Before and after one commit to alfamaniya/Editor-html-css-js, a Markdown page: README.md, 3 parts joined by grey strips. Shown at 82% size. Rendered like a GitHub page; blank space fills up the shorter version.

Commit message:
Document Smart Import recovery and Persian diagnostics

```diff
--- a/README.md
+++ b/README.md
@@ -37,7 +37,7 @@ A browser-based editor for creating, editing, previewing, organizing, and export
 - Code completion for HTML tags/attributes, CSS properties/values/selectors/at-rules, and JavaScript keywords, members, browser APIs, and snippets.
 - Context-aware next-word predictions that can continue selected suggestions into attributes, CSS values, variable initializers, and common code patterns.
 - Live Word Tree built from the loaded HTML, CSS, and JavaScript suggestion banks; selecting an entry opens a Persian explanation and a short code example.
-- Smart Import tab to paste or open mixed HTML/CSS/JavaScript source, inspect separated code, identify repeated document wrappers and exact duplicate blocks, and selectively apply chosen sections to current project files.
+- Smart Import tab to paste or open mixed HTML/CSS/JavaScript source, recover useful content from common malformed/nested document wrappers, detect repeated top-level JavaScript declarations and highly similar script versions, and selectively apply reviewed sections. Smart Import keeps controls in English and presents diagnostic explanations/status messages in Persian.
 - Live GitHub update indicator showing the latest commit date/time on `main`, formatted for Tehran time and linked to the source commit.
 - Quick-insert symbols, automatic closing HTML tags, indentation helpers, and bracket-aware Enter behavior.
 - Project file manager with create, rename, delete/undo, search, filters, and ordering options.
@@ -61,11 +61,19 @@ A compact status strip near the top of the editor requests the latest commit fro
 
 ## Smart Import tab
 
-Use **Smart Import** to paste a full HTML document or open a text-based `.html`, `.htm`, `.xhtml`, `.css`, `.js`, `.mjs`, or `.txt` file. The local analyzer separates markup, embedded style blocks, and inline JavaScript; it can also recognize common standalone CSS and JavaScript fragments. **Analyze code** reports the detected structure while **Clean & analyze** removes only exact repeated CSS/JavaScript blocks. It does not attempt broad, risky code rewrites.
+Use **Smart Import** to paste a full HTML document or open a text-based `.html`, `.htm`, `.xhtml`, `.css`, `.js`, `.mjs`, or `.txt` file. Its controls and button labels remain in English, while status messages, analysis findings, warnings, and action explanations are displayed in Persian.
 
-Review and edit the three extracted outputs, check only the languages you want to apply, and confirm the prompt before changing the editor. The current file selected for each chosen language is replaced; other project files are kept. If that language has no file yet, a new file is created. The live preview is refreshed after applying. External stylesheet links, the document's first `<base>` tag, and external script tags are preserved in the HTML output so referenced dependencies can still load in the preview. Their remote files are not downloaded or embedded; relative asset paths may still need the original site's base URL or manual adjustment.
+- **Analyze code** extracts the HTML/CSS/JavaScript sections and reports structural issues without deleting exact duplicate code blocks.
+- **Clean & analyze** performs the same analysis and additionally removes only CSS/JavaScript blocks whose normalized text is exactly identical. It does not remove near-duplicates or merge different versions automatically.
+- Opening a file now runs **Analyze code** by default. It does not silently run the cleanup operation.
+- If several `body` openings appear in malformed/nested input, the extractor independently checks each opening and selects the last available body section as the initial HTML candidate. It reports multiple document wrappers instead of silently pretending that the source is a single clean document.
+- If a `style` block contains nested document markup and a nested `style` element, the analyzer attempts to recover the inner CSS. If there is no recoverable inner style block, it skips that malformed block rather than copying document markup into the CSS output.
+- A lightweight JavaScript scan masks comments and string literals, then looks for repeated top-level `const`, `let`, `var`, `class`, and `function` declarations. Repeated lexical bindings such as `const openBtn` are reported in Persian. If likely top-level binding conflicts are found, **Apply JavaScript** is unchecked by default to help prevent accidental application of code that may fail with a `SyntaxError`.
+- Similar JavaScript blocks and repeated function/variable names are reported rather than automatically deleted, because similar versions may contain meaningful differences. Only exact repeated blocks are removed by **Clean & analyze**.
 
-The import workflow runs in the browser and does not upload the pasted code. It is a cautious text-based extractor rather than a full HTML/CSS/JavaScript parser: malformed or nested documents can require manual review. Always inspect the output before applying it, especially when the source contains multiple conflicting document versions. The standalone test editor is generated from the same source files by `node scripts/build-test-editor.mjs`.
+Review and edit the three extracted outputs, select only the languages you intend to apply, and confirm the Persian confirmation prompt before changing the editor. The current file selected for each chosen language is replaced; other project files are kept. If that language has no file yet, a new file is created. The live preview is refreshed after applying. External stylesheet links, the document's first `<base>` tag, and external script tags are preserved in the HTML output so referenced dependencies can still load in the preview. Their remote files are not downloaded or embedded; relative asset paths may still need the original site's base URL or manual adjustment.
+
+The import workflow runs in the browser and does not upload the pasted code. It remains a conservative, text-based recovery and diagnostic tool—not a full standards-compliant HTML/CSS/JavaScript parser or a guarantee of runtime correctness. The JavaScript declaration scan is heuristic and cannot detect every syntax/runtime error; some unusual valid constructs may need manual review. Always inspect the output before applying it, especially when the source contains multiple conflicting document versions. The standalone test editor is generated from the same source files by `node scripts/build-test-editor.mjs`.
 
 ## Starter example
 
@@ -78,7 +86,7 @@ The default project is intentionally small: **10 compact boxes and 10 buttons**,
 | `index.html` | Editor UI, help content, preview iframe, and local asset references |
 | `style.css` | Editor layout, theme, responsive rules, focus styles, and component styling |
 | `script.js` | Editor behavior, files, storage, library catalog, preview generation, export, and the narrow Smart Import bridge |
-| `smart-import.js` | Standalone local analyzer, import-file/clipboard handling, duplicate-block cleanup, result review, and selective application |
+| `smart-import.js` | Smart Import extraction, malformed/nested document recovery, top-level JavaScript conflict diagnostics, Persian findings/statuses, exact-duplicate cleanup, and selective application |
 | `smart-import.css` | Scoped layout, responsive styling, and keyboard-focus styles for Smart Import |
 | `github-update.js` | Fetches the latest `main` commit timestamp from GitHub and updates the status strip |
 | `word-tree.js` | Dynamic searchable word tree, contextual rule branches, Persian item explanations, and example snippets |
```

|---|

» **Task statement**
Output every line of the listing word for word.

» **Written response**
Before and after one commit to alfamaniya/Editor-html-css-js, a Markdown page: README.md, 3 parts joined by grey strips. Shown at 82% size. Rendered like a GitHub page; blank space fills up the shorter version.

Commit message:
Document Smart Import recovery and Persian diagnostics

```diff
--- a/README.md
+++ b/README.md
@@ -37,7 +37,7 @@ A browser-based editor for creating, editing, previewing, organizing, and export
 - Code completion for HTML tags/attributes, CSS properties/values/selectors/at-rules, and JavaScript keywords, members, browser APIs, and snippets.
 - Context-aware next-word predictions that can continue selected suggestions into attributes, CSS values, variable initializers, and common code patterns.
 - Live Word Tree built from the loaded HTML, CSS, and JavaScript suggestion banks; selecting an entry opens a Persian explanation and a short code example.
-- Smart Import tab to paste or open mixed HTML/CSS/JavaScript source, inspect separated code, identify repeated document wrappers and exact duplicate blocks, and selectively apply chosen sections to current project files.
+- Smart Import tab to paste or open mixed HTML/CSS/JavaScript source, recover useful content from common malformed/nested document wrappers, detect repeated top-level JavaScript declarations and highly similar script versions, and selectively apply reviewed sections. Smart Import keeps controls in English and presents diagnostic explanations/status messages in Persian.
 - Live GitHub update indicator showing the latest commit date/time on `main`, formatted for Tehran time and linked to the source commit.
 - Quick-insert symbols, automatic closing HTML tags, indentation helpers, and bracket-aware Enter behavior.
 - Project file manager with create, rename, delete/undo, search, filters, and ordering options.
@@ -61,11 +61,19 @@ A compact status strip near the top of the editor requests the latest commit fro
 
 ## Smart Import tab
 
-Use **Smart Import** to paste a full HTML document or open a text-based `.html`, `.htm`, `.xhtml`, `.css`, `.js`, `.mjs`, or `.txt` file. The local analyzer separates markup, embedded style blocks, and inline JavaScript; it can also recognize common standalone CSS and JavaScript fragments. **Analyze code** reports the detected structure while **Clean & analyze** removes only exact repeated CSS/JavaScript blocks. It does not attempt broad, risky code rewrites.
+Use **Smart Import** to paste a full HTML document or open a text-based `.html`, `.htm`, `.xhtml`, `.css`, `.js`, `.mjs`, or `.txt` file. Its controls and button labels remain in English, while status messages, analysis findings, warnings, and action explanations are displayed in Persian.
 
-Review and edit the three extracted outputs, check only the languages you want to apply, and confirm the prompt before changing the editor. The current file selected for each chosen language is replaced; other project files are kept. If that language has no file yet, a new file is created. The live preview is refreshed after applying. External stylesheet links, the document's first `<base>` tag, and external script tags are preserved in the HTML output so referenced dependencies can still load in the preview. Their remote files are not downloaded or embedded; relative asset paths may still need the original site's base URL or manual adjustment.
+- **Analyze code** extracts the HTML/CSS/JavaScript sections and reports structural issues without deleting exact duplicate code blocks.
+- **Clean & analyze** performs the same analysis and additionally removes only CSS/JavaScript blocks whose normalized text is exactly identical. It does not remove near-duplicates or merge different versions automatically.
+- Opening a file now runs **Analyze code** by default. It does not silently run the cleanup operation.
+- If several `body` openings appear in malformed/nested input, the extractor independently checks each opening and selects the last available body section as the initial HTML candidate. It reports multiple document wrappers instead of silently pretending that the source is a single clean document.
+- If a `style` block contains nested document markup and a nested `style` element, the analyzer attempts to recover the inner CSS. If there is no recoverable inner style block, it skips that malformed block rather than copying document markup into the CSS output.
+- A lightweight JavaScript scan masks comments and string literals, then looks for repeated top-level `const`, `let`, `var`, `class`, and `function` declarations. Repeated lexical bindings such as `const openBtn` are reported in Persian. If likely top-level binding conflicts are found, **Apply JavaScript** is unchecked by default to help prevent accidental application of code that may fail with a `SyntaxError`.
+- Similar JavaScript blocks and repeated function/variable names are reported rather than automatically deleted, because similar versions may contain meaningful differences. Only exact repeated blocks are removed by **Clean & analyze**.
 
-The import workflow runs in the browser and does not upload the pasted code. It is a cautious text-based extractor rather than a full HTML/CSS/JavaScript parser: malformed or nested documents can require manual review. Always inspect the output before applying it, especially when the source contains multiple conflicting document versions. The standalone test editor is generated from the same source files by `node scripts/build-test-editor.mjs`.
+Review and edit the three extracted outputs, select only the languages you intend to apply, and confirm the Persian confirmation prompt before changing the editor. The current file selected for each chosen language is replaced; other project files are kept. If that language has no file yet, a new file is created. The live preview is refreshed after applying. External stylesheet links, the document's first `<base>` tag, and external script tags are preserved in the HTML output so referenced dependencies can still load in the preview. Their remote files are not downloaded or embedded; relative asset paths may still need the original site's base URL or manual adjustment.
+
+The import workflow runs in the browser and does not upload the pasted code. It remains a conservative, text-based recovery and diagnostic tool—not a full standards-compliant HTML/CSS/JavaScript parser or a guarantee of runtime correctness. The JavaScript declaration scan is heuristic and cannot detect every syntax/runtime error; some unusual valid constructs may need manual review. Always inspect the output before applying it, especially when the source contains multiple conflicting document versions. The standalone test editor is generated from the same source files by `node scripts/build-test-editor.mjs`.
 
 ## Starter example
 
@@ -78,7 +86,7 @@ The default project is intentionally small: **10 compact boxes and 10 buttons**,
 | `index.html` | Editor UI, help content, preview iframe, and local asset references |
 | `style.css` | Editor layout, theme, responsive rules, focus styles, and component styling |
 | `script.js` | Editor behavior, files, storage, library catalog, preview generation, export, and the narrow Smart Import bridge |
-| `smart-import.js` | Standalone local analyzer, import-file/clipboard handling, duplicate-block cleanup, result review, and selective application |
+| `smart-import.js` | Smart Import extraction, malformed/nested document recovery, top-level JavaScript conflict diagnostics, Persian findings/statuses, exact-duplicate cleanup, and selective application |
 | `smart-import.css` | Scoped layout, responsive styling, and keyboard-focus styles for Smart Import |
 | `github-update.js` | Fetches the latest `main` commit timestamp from GitHub and updates the status strip |
 | `word-tree.js` | Dynamic searchable word tree, contextual rule branches, Persian item explanations, and example snippets |
```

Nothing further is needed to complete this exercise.